What is needed is a single figure: how many lines of the records below contain the word "type".

━━━━━ Data excerpts ━━━━━

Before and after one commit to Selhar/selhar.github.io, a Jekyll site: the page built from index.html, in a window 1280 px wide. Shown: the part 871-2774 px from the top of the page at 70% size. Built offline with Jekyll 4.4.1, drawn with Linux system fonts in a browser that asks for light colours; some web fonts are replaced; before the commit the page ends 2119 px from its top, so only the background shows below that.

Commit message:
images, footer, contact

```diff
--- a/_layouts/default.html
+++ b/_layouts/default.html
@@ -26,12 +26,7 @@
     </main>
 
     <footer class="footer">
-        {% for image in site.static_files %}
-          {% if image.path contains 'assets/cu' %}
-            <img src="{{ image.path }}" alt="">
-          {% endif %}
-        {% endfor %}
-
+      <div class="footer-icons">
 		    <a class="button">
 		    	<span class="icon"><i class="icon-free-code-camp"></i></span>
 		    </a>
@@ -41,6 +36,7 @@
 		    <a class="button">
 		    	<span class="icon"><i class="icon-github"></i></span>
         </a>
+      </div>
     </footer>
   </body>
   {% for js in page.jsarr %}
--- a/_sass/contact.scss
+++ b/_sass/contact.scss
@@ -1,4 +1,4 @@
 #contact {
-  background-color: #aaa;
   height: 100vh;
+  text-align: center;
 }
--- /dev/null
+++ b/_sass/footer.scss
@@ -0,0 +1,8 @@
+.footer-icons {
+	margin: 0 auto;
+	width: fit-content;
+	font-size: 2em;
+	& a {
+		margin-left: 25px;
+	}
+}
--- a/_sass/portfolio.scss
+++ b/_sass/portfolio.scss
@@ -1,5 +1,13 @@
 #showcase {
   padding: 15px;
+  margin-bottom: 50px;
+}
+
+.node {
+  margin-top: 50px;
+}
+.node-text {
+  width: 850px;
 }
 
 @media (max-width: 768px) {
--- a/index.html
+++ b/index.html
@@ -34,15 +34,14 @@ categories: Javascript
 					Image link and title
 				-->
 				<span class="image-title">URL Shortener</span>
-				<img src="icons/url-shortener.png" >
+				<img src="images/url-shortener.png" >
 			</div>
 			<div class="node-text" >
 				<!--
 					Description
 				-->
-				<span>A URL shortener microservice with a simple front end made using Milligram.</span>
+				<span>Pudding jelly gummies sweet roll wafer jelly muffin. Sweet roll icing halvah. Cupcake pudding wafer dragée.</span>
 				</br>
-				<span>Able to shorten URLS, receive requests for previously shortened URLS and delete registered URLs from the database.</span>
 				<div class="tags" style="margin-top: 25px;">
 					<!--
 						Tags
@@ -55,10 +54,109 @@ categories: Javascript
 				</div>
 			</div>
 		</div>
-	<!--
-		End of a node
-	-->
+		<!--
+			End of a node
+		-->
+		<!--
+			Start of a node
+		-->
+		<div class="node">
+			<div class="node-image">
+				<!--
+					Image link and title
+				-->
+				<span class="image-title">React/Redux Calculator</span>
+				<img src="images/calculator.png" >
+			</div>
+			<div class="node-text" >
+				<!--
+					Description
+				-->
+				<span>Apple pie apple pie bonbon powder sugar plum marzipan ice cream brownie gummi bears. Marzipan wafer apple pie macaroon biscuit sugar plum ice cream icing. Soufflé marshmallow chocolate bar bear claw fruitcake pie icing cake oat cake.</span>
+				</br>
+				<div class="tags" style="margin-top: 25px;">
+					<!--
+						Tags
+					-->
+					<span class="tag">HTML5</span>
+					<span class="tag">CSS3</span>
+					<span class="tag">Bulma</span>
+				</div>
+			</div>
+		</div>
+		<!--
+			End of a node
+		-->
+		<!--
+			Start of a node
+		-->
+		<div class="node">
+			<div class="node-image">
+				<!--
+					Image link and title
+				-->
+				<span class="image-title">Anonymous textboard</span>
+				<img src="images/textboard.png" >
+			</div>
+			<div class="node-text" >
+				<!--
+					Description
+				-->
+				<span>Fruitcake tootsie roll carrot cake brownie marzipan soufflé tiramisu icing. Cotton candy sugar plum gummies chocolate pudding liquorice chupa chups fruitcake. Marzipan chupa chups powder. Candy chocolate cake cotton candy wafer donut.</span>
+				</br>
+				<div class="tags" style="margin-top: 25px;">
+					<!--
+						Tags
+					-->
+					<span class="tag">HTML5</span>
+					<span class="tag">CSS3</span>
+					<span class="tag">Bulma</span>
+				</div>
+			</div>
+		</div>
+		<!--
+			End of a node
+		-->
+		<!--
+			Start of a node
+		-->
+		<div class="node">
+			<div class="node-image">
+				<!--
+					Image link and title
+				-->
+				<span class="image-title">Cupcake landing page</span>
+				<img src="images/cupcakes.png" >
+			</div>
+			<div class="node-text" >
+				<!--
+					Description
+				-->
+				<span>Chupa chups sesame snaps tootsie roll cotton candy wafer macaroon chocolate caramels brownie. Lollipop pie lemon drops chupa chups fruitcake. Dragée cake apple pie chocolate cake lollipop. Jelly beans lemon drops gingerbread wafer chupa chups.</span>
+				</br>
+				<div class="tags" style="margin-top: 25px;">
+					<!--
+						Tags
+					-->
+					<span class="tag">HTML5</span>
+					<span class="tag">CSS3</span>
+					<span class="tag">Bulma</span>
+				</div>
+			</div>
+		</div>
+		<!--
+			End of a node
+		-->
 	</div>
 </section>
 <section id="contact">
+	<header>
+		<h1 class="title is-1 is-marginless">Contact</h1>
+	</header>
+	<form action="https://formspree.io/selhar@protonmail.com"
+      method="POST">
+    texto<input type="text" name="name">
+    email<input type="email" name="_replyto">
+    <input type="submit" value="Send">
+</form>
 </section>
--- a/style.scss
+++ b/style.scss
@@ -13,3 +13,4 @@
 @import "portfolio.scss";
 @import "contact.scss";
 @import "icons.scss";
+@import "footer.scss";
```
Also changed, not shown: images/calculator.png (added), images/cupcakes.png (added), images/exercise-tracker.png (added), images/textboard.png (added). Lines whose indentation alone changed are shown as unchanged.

━━━━━

▸ **Your response**: 3